== Records for this exercise ==
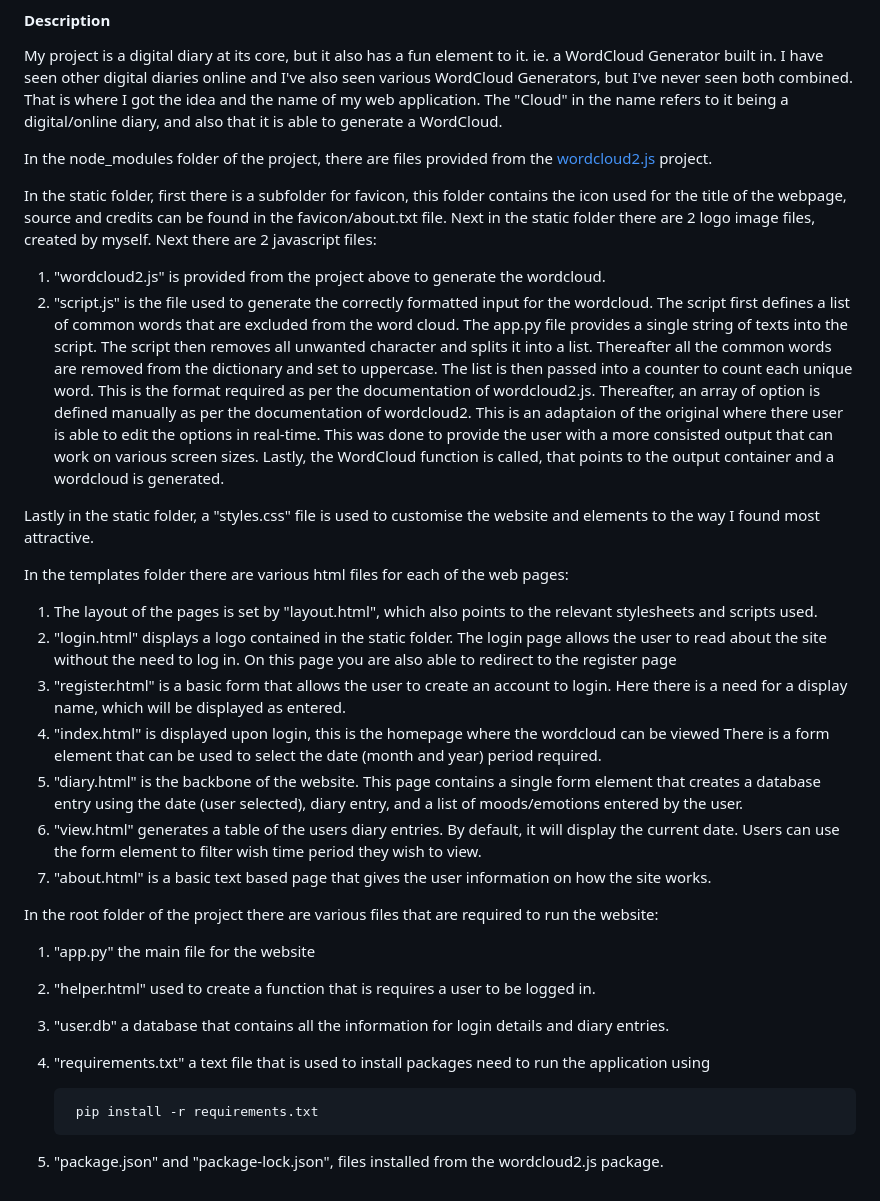
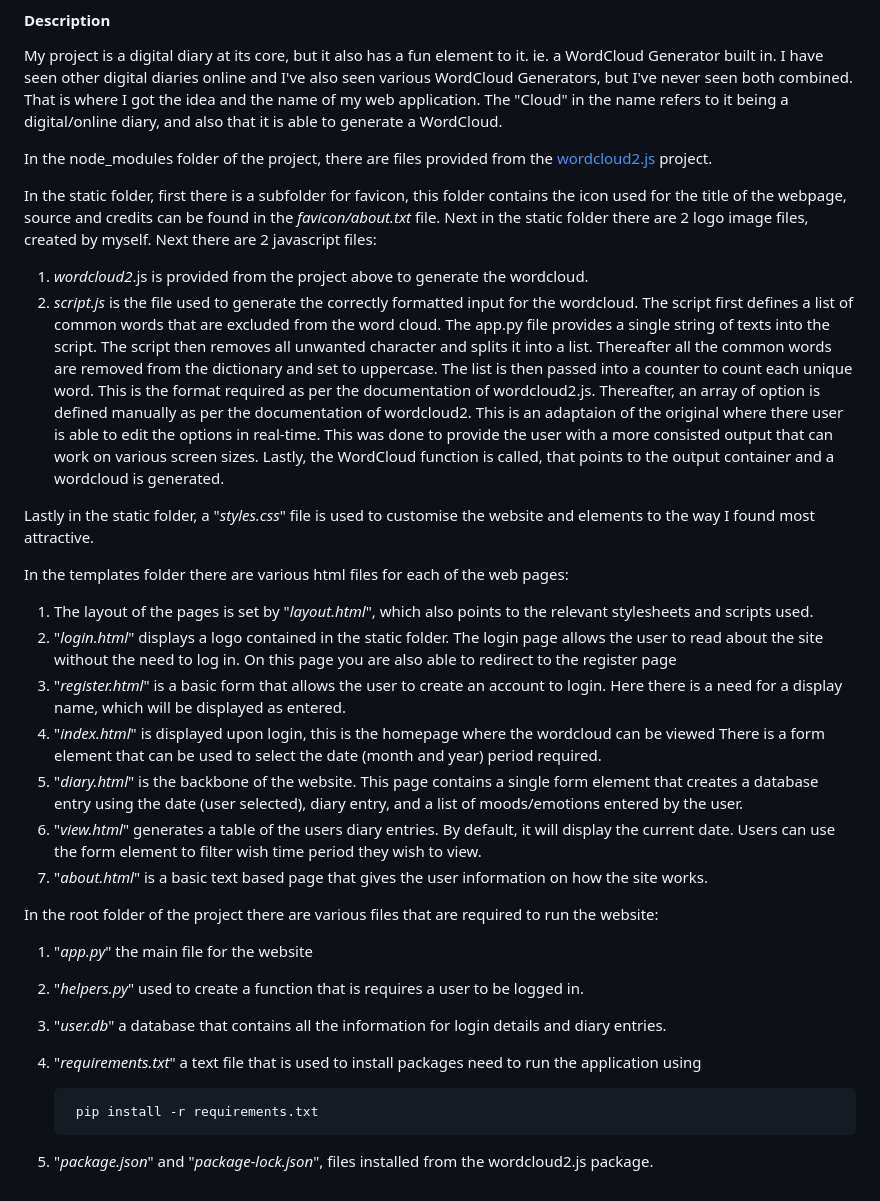
Before and after one commit to nadir-lalla/diarycloud, a Markdown page: README.md, the part around the change. GitHub-like rendering.

```diff
--- a/README.md
+++ b/README.md
@@ -39,27 +39,27 @@ My project is a digital diary at its core, but it also has a fun element to it.
 
 In the node_modules folder of the project, there are files provided from the [wordcloud2.js](https://wordcloud2-js.timdream.org/#love) project.
 
-In the static folder, first there is a subfolder for favicon, this folder contains the icon used for the title of the webpage, source and credits can be found in the favicon/about.txt file. Next in the static folder there are 2 logo image files, created by myself. Next there are 2 javascript files:
-1. "wordcloud2.js" is provided from the project above to generate the wordcloud.
-2. "script.js" is the file used to generate the correctly formatted input for the wordcloud. The script first defines a list of common words that are excluded from the word cloud. The app.py file provides a single string of texts into the script. The script then removes all unwanted character and splits it into a list. Thereafter all the common words are removed from the dictionary and set to uppercase. The list is then passed into a counter to count each unique word. This is the format required as per the documentation of wordcloud2.js. Thereafter, an array of option is defined manually as per the documentation of wordcloud2. This is an adaptaion of the original where there user is able to edit the options in real-time. This was done to provide the user with a more consisted output that can work on various screen sizes.
+In the static folder, first there is a subfolder for favicon, this folder contains the icon used for the title of the webpage, source and credits can be found in the *favicon/about.txt* file. Next in the static folder there are 2 logo image files, created by myself. Next there are 2 javascript files:
+1. *wordcloud2*.js is provided from the project above to generate the wordcloud.
+2. *script.js* is the file used to generate the correctly formatted input for the wordcloud. The script first defines a list of common words that are excluded from the word cloud. The app.py file provides a single string of texts into the script. The script then removes all unwanted character and splits it into a list. Thereafter all the common words are removed from the dictionary and set to uppercase. The list is then passed into a counter to count each unique word. This is the format required as per the documentation of wordcloud2.js. Thereafter, an array of option is defined manually as per the documentation of wordcloud2. This is an adaptaion of the original where there user is able to edit the options in real-time. This was done to provide the user with a more consisted output that can work on various screen sizes.
 Lastly, the WordCloud function is called, that points to the output container and a wordcloud is generated.
 
-Lastly in the static folder, a "styles.css" file is used to customise the website and elements to the way I found most attractive.
+Lastly in the static folder, a "*styles.css*" file is used to customise the website and elements to the way I found most attractive.
 
 In the templates folder there are various html files for each of the web pages:
-1. The layout of the pages is set by "layout.html", which also points to the relevant stylesheets and scripts used.
-2. "login.html" displays a logo contained in the static folder. The login page allows the user to read about the site without the need to log in. On this page you are also able to redirect to the register page
-3. "register.html" is a basic form that allows the user to create an account to login. Here there is a need for a display name, which will be displayed as entered.
-4. "index.html" is displayed upon login, this is the homepage where the wordcloud can be viewed There is a form element that can be used to select the date (month and year) period required.
-5. "diary.html" is the backbone of the website. This page contains a single form element that creates a database entry using the date (user selected), diary entry, and a list of moods/emotions entered by the user.
-6. "view.html" generates a table of the users diary entries. By default, it will display the current date. Users can use the form element to filter wish time period they wish to view.
-7. "about.html" is a basic text based page that gives the user information on how the site works.
+1. The layout of the pages is set by "*layout.html*", which also points to the relevant stylesheets and scripts used.
+2. "*login.html*" displays a logo contained in the static folder. The login page allows the user to read about the site without the need to log in. On this page you are also able to redirect to the register page
+3. "*register.html*" is a basic form that allows the user to create an account to login. Here there is a need for a display name, which will be displayed as entered.
+4. "*index.html*" is displayed upon login, this is the homepage where the wordcloud can be viewed There is a form element that can be used to select the date (month and year) period required.
+5. "*diary.html*" is the backbone of the website. This page contains a single form element that creates a database entry using the date (user selected), diary entry, and a list of moods/emotions entered by the user.
+6. "*view.html*" generates a table of the users diary entries. By default, it will display the current date. Users can use the form element to filter wish time period they wish to view.
+7. "*about.html*" is a basic text based page that gives the user information on how the site works.
 
 In the root folder of the project there are various files that are required to run the website:
-1. "app.py" the main file for the website
-2. "helper.html" used to create a function that is requires a user to be logged in.
-3. "user.db" a database that contains all the information for login details and diary entries.
-4. "requirements.txt" a text file that is used to install packages need to run the application using
+1. "*app.py*" the main file for the website
+2. "*helpers.py*" used to create a function that is requires a user to be logged in.
+3. "*user.db*" a database that contains all the information for login details and diary entries.
+4. "*requirements.txt*" a text file that is used to install packages need to run the application using
 
         pip install -r requirements.txt
-5. "package.json" and "package-lock.json", files installed from the wordcloud2.js package.
+5. "*package.json*" and "*package-lock.json*", files installed from the wordcloud2.js package.
```
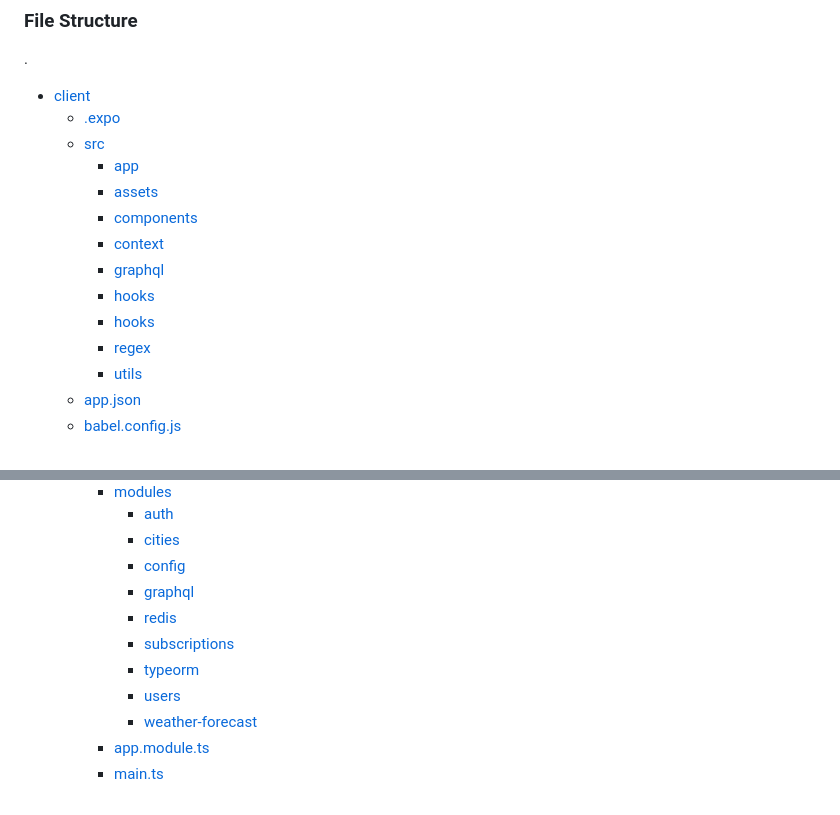
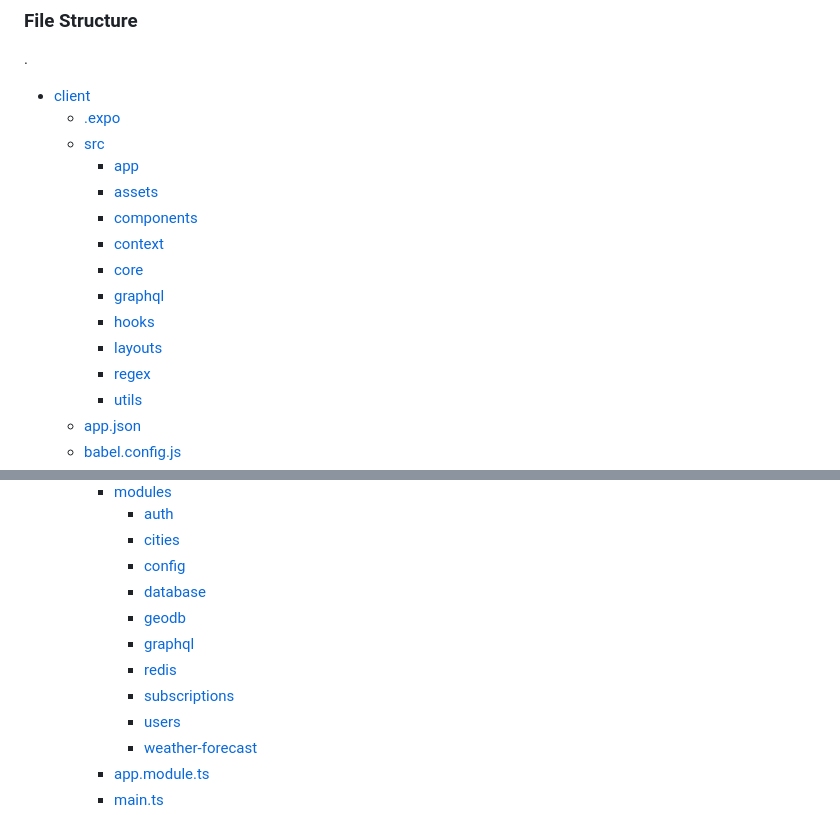
Before and after one commit to berzhavycha/sunnyDaysApp, a Markdown page: Readme.md, 2 parts joined by grey strips. Drawn GitHub-style.

Commit message:
fixed ReadMe folder structure

```diff
--- a/Readme.md
+++ b/Readme.md
@@ -69,9 +69,10 @@ Before you start developing for calculator, make sure you have the following too
       * [assets](./client/src/assets)
       * [components](./client/src/components)
       * [context](./client/src/context)
+      * [core](./client/src/core)
       * [graphql](./client/src/graphql)
       * [hooks](./client/src/hooks)
-      * [hooks](./client/src/layouts)
+      * [layouts](./client/src/layouts)
       * [regex](./client/src/regex)
       * [utils](./client/src/utils)
    * [app.json](./client/app.json)
@@ -88,10 +89,11 @@ Before you start developing for calculator, make sure you have the following too
         * [auth](./server/src/modules/auth)
         * [cities](./server/src/modules/cities)
         * [config](./server/src/modules/config)
+        * [database](./server/src/modules/database)
+        * [geodb](./server/src/modules/geodb)
         * [graphql](./server/src/modules/graphql)
         * [redis](./server/src/modules/redis)
         * [subscriptions](./server/src/modules/subscriptions)
-        * [typeorm](./server/src/modules/typeorm)
         * [users](./server/src/modules/users)
         * [weather-forecast](./server/src/modules/weather-forecast)
       * [app.module.ts](./server/src/app.module.ts)
```
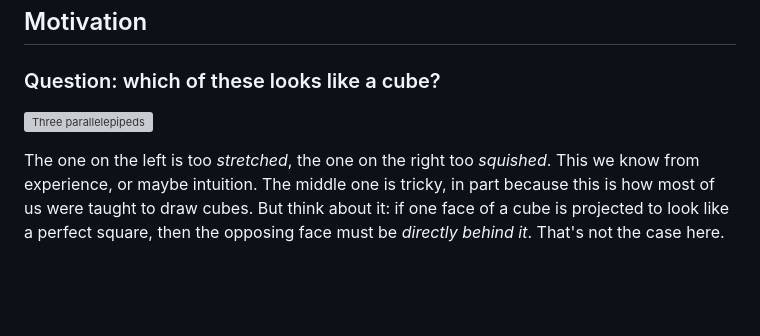
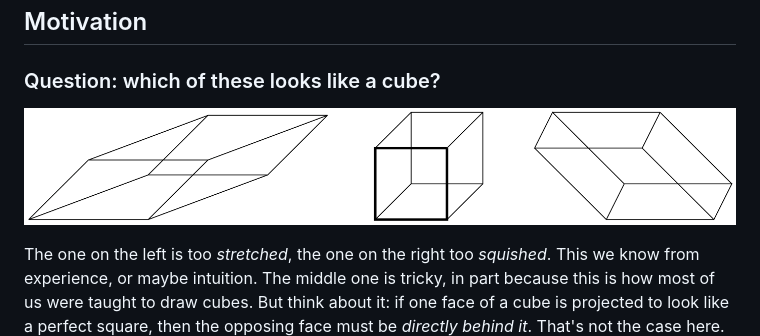
Before and after one commit to Ariel-Davis/CubeParam, a Markdown page: README.md, the part around the change. Rendered like a GitHub page; blank space fills up the shorter version; grey boxes are pictures that could not be loaded.

```diff
--- a/README.md
+++ b/README.md
@@ -8,7 +8,7 @@ A browser-based tool for defining 3D objects and viewing them from any conceivab
 
 ## Motivation
 ### Question: which of these looks like a cube?
-![Three parallelepipeds](three-parallelepipeds.png)
+![Three parallelepipeds](three_parallelepipeds.png)
 
 The one on the left is too *stretched*, the one on the right too *squished*. This we know from experience, or maybe intuition.
 The middle one is tricky, in part because this is how most of us were taught to draw cubes. But think about it: if one face of a cube is projected to look like a perfect square, then the opposing face must be *directly behind it*. That's not the case here.
```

== Exercise objective ==
Across the data shown above, how many lines carry the string "website"? Reply with the figure by itself.

== The completed task ==
7